In our uncertainties and explorations in the Communion, my prayers are not only for those who, like ourselves, have the responsibility of leadership in our Provinces, but most especially for all those ordinary people of God, in the Episcopal Church and elsewhere, who are puzzled, wearied, or disoriented by our present controversies. So many say they simply do not want to take up an extreme or divisive position and want to be faithful to Scripture and the common life. They want to preserve an Anglican identity that they treasure and love passionately but face continuing uncertainty about its future.
This letter includes information about the initial report Joint Standing Committee’s group of four “set up to advise in the wake of the Episcopal Church’s 75th General Convention”:
…You will recall that the Joint Standing Committee appointed a small group of representatives from its number (two Primates and two laypeople, along with staff support) to assist me in preparing an initial response…
The membership of this group is not named in the letter but is: Archbishop Bernard Malango (Central Africa), Archbishop Barry Morgan (Wales), Mrs Philippa Amable (West Africa), and Mrs Elizabeth Paver (England). Their initial thinking is presented as follows:
It is clear that the Communion as a whole remains committed to the teaching on human sexuality expressed in Resolution 1.10 of the 1998 Lambeth Conference, and also that the recommendations of the Windsor Report have been widely accepted as a basis for any progress in resolving the tensions that trouble us. As a Communion, we need to move forward on the basis of this twofold recognition.

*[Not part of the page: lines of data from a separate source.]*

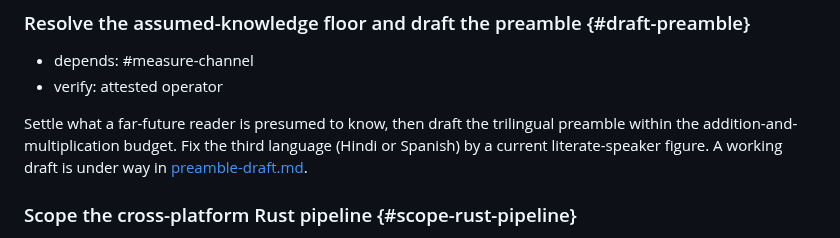
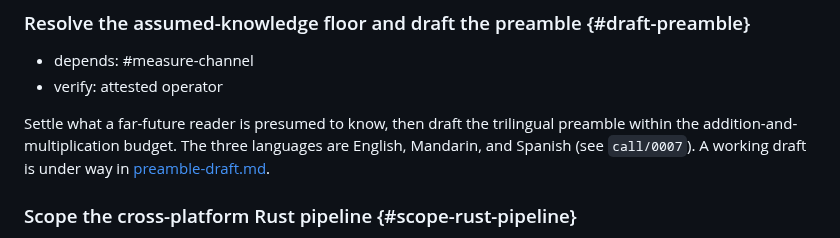
Before and after one commit to slartibardfast/agentic-cathach, a Markdown page: plan/0001-durable-book-format/README.md, the part around the change. GitHub-like rendering.

```diff
--- a/plan/0001-durable-book-format/README.md
+++ b/plan/0001-durable-book-format/README.md
@@ -171,9 +171,9 @@ visual distance against the measured silent-substitution rate.
 - verify: attested operator
 
 Settle what a far-future reader is presumed to know, then draft the trilingual
-preamble within the addition-and-multiplication budget. Fix the third language
-(Hindi or Spanish) by a current literate-speaker figure. A working draft is under
-way in [preamble-draft.md](preamble-draft.md).
+preamble within the addition-and-multiplication budget. The three languages are
+English, Mandarin, and Spanish (see `call/0007`). A working draft is under way in
+[preamble-draft.md](preamble-draft.md).
 
 ### Scope the cross-platform Rust pipeline {#scope-rust-pipeline}
 
```
Also changed, not shown: call/0007-preamble-languages.md (added, +34 -0 lines), plan/0001-durable-book-format/preamble-draft.md (+4 -3 lines).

It is also clear that the Episcopal Church has taken very seriously the recommendations of the Windsor Report; but the resolutions of General Convention still represent what can only be called a mixed response to the Dromantine requests. The advisory group has spent much time in examining these resolutions in great detail, and its sense is that although some aspects of these requests have been fully dealt with, there remain some that have not. This obviously poses some very challenging questions for our February meeting and its discernment of the best way forward.
Concerning the proposed Anglican Covenant, the archbishop says this:
My earlier observations — building on the Windsor Report — on the possibility of a Covenant have on the whole been received with sympathy, and the work on this continues. At the March meeting of the Joint Standing Committee, it was decided to adopt a short introductory paper on the Windsor Covenant proposals, outlining some of the issues that would need to be addressed. It would be of great help to receive observations from any of you who have not yet expressed views on this paper (available at http://www.aco.org/commission/covenant/index.cfm.).
The Joint Standing Committee also asked me to appoint a small Covenant Design Group to take forward the work. I have asked Archbishop Drexel Gomez to chair this and would now welcome your suggestions for membership before I proceed to nominate people who might serve. We are envisaging a small number of full members (perhaps no more than ten in the core group) with a wider circle of ‘corresponding members’, and in the first instance I shall be looking for nominations representing expertise in ecclesiology, missiology, ecumenical relation[s] and canon law. If you wish to make a nomination, perhaps you could indicate something of the background and competence of the person or persons you suggest. I hope, as I wrote earlier, that this will be a major and serious focus for the Lambeth Conference, and the work now commissioned will be a vital task in preparation for the Conference.